In a briefing to the UN Security Council on the Humanitarian Situation in Syria, Mueller cited the Secretary-General’s latest report updates about many concerning developments and touched upon the continued importance of cross-border humanitarian operations.
Referring to the situation in northwest Syria, Mueller said that the situation remains alarming as Syrian government forces and their allies continue to shell and conduct airstrikes on areas under the control of non-state armed groups, including listed terrorist entities, in Idlib and Aleppo. She noted that non-state armed groups, for their part, have escalated attacks against areas controlled by Government forces in southern Idlib and Aleppo. Civilians on both sides of the frontline suffer the consequences.
Mueller pointed out that the humanitarian situation remains serious in northeast Syria even as hostilities have decreased in recent weeks.

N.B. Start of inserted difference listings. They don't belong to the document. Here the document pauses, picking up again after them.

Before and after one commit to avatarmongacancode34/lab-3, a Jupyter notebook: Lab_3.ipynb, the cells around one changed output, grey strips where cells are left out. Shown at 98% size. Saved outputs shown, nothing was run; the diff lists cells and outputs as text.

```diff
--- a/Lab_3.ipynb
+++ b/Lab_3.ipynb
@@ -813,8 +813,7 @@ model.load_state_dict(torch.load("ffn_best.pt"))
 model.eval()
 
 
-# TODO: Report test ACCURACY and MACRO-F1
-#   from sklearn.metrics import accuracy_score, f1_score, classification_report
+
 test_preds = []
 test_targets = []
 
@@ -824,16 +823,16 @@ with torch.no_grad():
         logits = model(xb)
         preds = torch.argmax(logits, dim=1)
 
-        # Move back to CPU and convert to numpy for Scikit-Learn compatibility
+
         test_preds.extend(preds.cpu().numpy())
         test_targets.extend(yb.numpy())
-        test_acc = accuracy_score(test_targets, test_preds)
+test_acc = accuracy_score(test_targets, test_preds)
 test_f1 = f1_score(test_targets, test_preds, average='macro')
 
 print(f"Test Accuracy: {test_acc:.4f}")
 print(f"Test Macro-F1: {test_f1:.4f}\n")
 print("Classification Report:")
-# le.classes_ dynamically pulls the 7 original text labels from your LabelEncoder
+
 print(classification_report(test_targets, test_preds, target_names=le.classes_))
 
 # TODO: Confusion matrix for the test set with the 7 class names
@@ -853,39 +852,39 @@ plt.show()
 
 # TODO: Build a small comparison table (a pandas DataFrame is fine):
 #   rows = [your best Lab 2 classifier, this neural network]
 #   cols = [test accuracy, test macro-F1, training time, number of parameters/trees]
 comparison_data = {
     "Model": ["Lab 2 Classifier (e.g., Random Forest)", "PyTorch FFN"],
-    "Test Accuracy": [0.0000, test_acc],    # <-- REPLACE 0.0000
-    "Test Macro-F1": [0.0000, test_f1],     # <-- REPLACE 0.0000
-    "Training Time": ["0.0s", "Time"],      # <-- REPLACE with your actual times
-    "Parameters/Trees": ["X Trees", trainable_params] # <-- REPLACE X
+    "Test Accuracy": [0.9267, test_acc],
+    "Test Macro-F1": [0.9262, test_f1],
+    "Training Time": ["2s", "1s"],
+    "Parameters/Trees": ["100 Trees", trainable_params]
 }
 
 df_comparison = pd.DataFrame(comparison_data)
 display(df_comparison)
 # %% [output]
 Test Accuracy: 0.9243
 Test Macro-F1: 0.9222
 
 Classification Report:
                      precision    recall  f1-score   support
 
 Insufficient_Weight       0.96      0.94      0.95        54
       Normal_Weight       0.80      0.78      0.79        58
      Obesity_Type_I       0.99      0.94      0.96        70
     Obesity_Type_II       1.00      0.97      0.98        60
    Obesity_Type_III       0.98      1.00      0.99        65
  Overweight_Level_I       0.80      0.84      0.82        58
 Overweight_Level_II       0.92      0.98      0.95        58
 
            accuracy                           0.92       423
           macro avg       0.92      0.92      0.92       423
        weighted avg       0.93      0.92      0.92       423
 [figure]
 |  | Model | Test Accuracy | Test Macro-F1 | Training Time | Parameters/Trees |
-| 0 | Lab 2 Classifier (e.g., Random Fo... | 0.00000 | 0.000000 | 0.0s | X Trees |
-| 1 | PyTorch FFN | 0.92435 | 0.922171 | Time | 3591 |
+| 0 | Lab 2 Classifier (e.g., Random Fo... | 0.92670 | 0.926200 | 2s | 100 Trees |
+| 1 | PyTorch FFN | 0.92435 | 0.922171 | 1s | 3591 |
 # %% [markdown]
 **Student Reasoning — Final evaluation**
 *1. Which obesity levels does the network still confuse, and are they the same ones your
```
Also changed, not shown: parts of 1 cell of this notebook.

“After Turkey and allied non-state armed groups launched ‘Operation Peace Spring’ in the area between Tal Abyad and Ras al-Ayn in Syria on 9 October, over 200,000 people fled the area. As of 26 November, 123,000 people had returned to their areas of origin. More than 70,000 people remain displaced from Hasakah, Raqqah and Aleppo governorates. Nearly 17,000 people have fled into Iraq.”
Mueller said that humanitarian organizations have mounted a significant response to assist hundreds of thousands of people affected by hostilities in the northeast, adding; “As the Secretary-General notes, humanitarian organizations in the area have been very adaptive to ensure the necessary assistance reaches those most in need. With some 1.8 million people in need in northeast Syria, the task is considerable.”
Mueller continued: “Rapid and unimpeded humanitarian access remains essential for all facets of the ongoing humanitarian response in the northeast. Assessments must be facilitated to identify the most pressing needs and vulnerable populations. Supply lines via the M4 highway and various border crossings must remain open for humanitarian cargo. The delivery of humanitarian assistance must be allowed without interference by the parties. Finally, monitoring missions must be allowed in order to confirm needs are being met. We expect all parties to the conflict to facilitate a sustained and scaled-up coordinated response.”
The UN official also mentioned the situation in Al-Hol camp which -she said- also requires a dedicated and urgent response.
“As noted in the Secretary-General’s report, some 68,400 people remain in the camp, 94 per cent of whom are women and children. I join OHCHR in urging governments to immediately take back their nationals who are most vulnerable. Many of these individuals, including orphans and unaccompanied children, may require further assistance given potential abuse and trauma. Ultimately, though, their best chance to have a better future is for their governments to respond.”
Citing the Under-Secretary-General’s briefing last month, Mueller noted that the humanitarian situation in northwest and northeast Syria would be markedly worse without the cross-border humanitarian operation; “The aid provided through the modalities set out in your resolutions have staved off an even larger humanitarian crisis inside Syria. Without the cross-border operation, we would see an immediate end of aid supporting millions of civilians. That would cause a rapid increase in hunger and disease, resulting in death, suffering and further displacement—including across-borders—for a vulnerable population who have already suffered unspeakable tragedy as a result of almost nine years of conflict.”
Mueller also remarked that insecurity continues to endanger civilians across much of Syria, including areas away from frontlines. She said; “Earlier this month, for example, OHCHR warned about the increasing number of incidents in north Syria involving improvised explosive devices in marketplaces, residential neighborhoods and other populated areas. Some 49 incidents have been verified since late October, 43 of which were in areas under the control of Turkish forces and affiliated non-state armed groups. At least 78 civilians were killed, and more than 300 persons were injured in these incidents.”